▸ Exercise objective
Please copy the lines below exactly, from the first one through the line showing "Go-to-market: add the".

▸ Information given
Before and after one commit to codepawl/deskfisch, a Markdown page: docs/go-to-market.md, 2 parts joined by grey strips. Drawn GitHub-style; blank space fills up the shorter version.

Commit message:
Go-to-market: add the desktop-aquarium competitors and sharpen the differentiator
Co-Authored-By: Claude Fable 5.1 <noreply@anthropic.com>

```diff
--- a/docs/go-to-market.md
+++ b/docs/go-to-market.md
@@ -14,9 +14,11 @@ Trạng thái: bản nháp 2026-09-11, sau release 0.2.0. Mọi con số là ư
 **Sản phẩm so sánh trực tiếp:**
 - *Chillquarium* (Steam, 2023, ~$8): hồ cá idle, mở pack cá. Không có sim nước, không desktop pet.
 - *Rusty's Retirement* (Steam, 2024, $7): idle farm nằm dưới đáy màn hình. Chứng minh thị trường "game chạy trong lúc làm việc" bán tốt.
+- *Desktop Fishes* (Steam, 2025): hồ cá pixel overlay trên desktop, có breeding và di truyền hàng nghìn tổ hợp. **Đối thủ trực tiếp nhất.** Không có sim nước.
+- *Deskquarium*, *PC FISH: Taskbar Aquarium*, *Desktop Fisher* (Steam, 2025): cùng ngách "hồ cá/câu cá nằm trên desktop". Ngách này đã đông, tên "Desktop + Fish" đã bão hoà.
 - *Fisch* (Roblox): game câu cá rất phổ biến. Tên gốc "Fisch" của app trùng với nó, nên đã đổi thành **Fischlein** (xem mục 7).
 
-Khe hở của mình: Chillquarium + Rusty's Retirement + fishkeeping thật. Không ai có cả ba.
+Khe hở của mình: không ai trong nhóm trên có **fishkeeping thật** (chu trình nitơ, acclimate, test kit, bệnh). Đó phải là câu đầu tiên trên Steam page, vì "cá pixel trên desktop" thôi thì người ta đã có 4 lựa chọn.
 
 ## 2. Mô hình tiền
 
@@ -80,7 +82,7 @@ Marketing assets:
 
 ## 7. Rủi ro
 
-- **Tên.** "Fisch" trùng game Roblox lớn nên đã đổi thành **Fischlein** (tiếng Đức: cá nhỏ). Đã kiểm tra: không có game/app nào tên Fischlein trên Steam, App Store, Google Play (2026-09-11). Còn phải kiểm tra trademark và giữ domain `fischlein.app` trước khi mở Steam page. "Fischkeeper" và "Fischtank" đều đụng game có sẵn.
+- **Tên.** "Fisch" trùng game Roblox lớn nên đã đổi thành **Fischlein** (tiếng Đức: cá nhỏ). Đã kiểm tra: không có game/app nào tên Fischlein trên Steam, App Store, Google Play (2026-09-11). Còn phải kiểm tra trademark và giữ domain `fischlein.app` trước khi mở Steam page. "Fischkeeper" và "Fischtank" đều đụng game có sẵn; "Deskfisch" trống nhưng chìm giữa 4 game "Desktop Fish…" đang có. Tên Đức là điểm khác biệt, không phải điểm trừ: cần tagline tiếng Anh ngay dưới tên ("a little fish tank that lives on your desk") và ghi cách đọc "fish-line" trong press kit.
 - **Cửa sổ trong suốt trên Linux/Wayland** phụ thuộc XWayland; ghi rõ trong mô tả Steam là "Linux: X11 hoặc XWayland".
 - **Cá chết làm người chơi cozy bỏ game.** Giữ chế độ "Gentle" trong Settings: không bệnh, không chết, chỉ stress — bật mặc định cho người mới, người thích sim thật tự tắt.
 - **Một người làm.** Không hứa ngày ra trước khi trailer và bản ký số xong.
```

▸ Answer to this problem
Before and after one commit to codepawl/deskfisch, a Markdown page: docs/go-to-market.md, 2 parts joined by grey strips. Drawn GitHub-style; blank space fills up the shorter version.

Commit message:
Go-to-market: add the desktop-aquarium competitors and sharpen the differentiator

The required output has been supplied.